Metrolinx, the Provincial body in charge of building transit in the GTA, is considering a number of changes on how we pay for transit. This conversation will result in the average trip being more expensive for residents in Downsview.
Metrolinx is doing this, because of budget pressures and because different modes of transit (buses vs. trains) and the distance of each trip (1km vs. 10km) need to be factors in calculating the price of each trip.
Currently, a trip from Downsview to the downtown core, which normally requires a bus and a subway ride, costs the same as a trip from Bay St. and Queen St. to Bay St. and Bloor St. -one bus ride. This means that people in inner suburbs benefit from a system that understands that the distances traveled in the suburbs are greater than they are in the downtown core.
Metrolinx is considering changing this. Their rationale for questioning the current system is that it is not fair to charge the same price for someone that rides a train versus a bus, or takes a short trip versus a long trip. What this misses is that the accountant’s methodology to building transit will create a dysfunctional system.
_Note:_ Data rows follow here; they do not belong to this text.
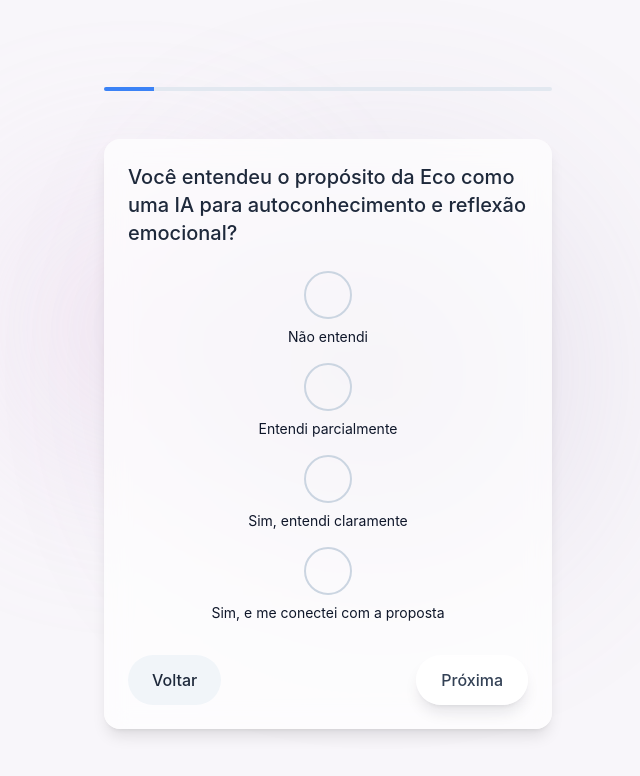
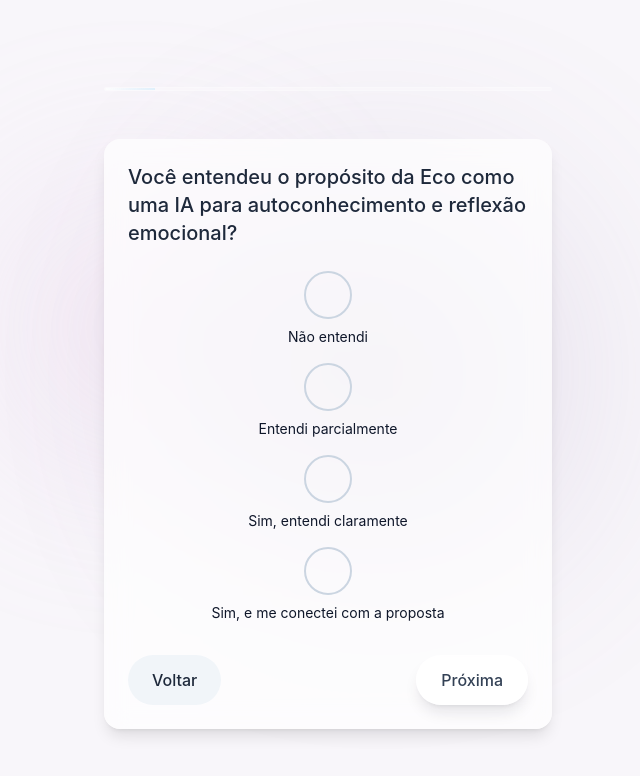
Before and after one commit to Bigajax/Feedback777, a React (Vite) app: page / in a window 1280 px wide. Both pictures are taken after a click on the button "Iniciar Feedback". Shown: the top 776 px of the page, without its empty margins (312-952 px from the left). Built offline with nearby package versions, Linux system fonts and the light colour scheme.

Commit message:
Refine progress bar styling

```diff
--- a/src/components/ProgressBar.tsx
+++ b/src/components/ProgressBar.tsx
@@ -9,9 +9,9 @@ const ProgressBar: React.FC<ProgressBarProps> = ({ currentStep, totalSteps }) =>
   const percentage = (currentStep / totalSteps) * 100;
 
   return (
-    <div className="w-full h-1 bg-gray-200 rounded-full overflow-hidden">
+    <div className="w-full h-1 rounded-full overflow-hidden bg-white/30 border border-white/20">
       <div
-        className="h-full bg-blue-500 transition-all duration-500 ease-in-out"
+        className="h-full bg-gradient-to-r from-white/70 to-sky-200/40 backdrop-blur-sm transition-[width] duration-500 ease-in-out"
         style={{ width: `${percentage}%` }}
       />
     </div>
```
If we want more people riding transit, we need to figure out a transit system that caters to the needs of riders, not the other way around. Metrolinx seems to be coming to the decision that the riders need to meet the demands of the transit system -they’ve done this before.
Leading up to the PanAm games, Metrolinx built the UP Express from Union Station to Pearson International Airport. Their business model assumed that there would be a wealthy market of transit riders that would pay a premium fee for the convenience of the service they created. What they missed, is that most of the transit trips to the airport were made by the 10,000 employees who are employed by the Greater Toronto Airport Authority (GTAA). Since the service was not practical, or affordable for most of the employees, the trains ride mostly empty -even a reduction in fares has not changed ridership.
The UP Express experience should have taught Metrolinx that its focus on market based transit building is not a viable model. For Downsview, this could mean a more expensive transit fare in the next couple of years. Let us not forget where the decision are being made: the Province is not investing in the operating costs of transit, so Metrolinx is trying to come up with the money by raising the price of transit.